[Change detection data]
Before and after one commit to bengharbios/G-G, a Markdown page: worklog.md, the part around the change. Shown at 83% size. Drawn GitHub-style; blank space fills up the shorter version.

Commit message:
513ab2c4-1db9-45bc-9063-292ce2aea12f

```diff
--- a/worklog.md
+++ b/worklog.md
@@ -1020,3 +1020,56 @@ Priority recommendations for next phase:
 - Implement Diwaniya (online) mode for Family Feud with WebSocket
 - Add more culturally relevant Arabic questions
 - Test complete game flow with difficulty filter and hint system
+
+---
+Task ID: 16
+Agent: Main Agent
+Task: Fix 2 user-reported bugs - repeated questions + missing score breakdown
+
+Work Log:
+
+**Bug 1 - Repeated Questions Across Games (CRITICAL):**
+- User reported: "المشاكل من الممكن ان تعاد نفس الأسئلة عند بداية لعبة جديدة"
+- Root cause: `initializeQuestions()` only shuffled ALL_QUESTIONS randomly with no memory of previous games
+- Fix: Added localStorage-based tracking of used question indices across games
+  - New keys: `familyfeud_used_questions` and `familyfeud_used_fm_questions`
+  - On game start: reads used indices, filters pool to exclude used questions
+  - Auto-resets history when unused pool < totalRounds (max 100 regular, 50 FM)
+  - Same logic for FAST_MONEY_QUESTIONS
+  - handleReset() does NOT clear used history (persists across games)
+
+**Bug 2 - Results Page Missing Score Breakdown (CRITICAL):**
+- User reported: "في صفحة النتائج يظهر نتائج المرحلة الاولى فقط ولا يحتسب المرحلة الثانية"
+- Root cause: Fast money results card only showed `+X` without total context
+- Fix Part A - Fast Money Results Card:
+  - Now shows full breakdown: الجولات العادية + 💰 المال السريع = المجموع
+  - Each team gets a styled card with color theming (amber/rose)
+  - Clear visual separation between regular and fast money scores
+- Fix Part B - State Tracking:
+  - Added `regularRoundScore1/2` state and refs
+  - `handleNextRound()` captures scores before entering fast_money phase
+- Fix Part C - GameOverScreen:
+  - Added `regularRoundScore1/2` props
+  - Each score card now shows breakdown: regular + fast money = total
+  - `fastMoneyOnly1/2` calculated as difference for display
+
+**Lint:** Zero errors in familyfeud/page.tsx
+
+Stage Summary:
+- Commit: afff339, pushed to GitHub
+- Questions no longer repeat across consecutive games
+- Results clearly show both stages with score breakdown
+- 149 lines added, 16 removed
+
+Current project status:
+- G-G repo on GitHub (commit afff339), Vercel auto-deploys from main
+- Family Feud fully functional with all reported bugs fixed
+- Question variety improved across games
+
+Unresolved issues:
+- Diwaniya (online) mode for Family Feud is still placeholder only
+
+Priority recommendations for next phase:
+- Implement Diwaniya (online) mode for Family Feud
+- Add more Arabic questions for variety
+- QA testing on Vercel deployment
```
---
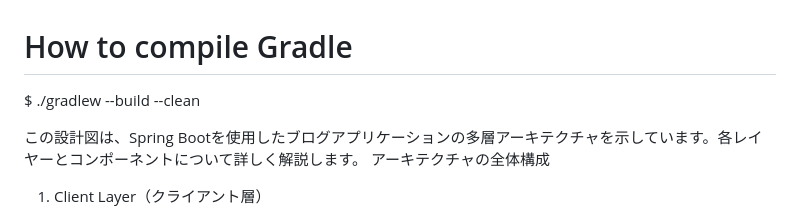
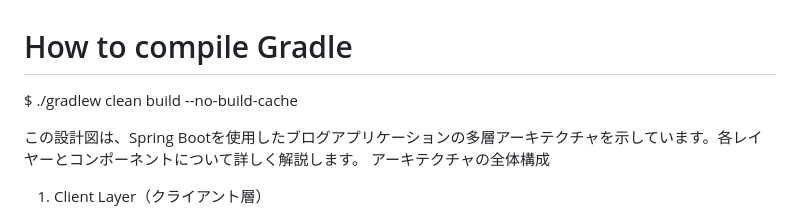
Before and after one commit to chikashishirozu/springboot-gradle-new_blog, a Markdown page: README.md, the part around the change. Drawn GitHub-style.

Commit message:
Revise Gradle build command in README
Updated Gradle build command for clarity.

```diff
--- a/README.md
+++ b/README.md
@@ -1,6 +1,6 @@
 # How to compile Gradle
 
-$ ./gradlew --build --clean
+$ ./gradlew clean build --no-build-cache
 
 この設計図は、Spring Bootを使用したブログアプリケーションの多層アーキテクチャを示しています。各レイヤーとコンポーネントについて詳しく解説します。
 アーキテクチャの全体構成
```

Task goal »
What lines above mention "CRITICAL"? Copy each one.

Result »
+**Bug 1 - Repeated Questions Across Games (CRITICAL):**
+**Bug 2 - Results Page Missing Score Breakdown (CRITICAL):**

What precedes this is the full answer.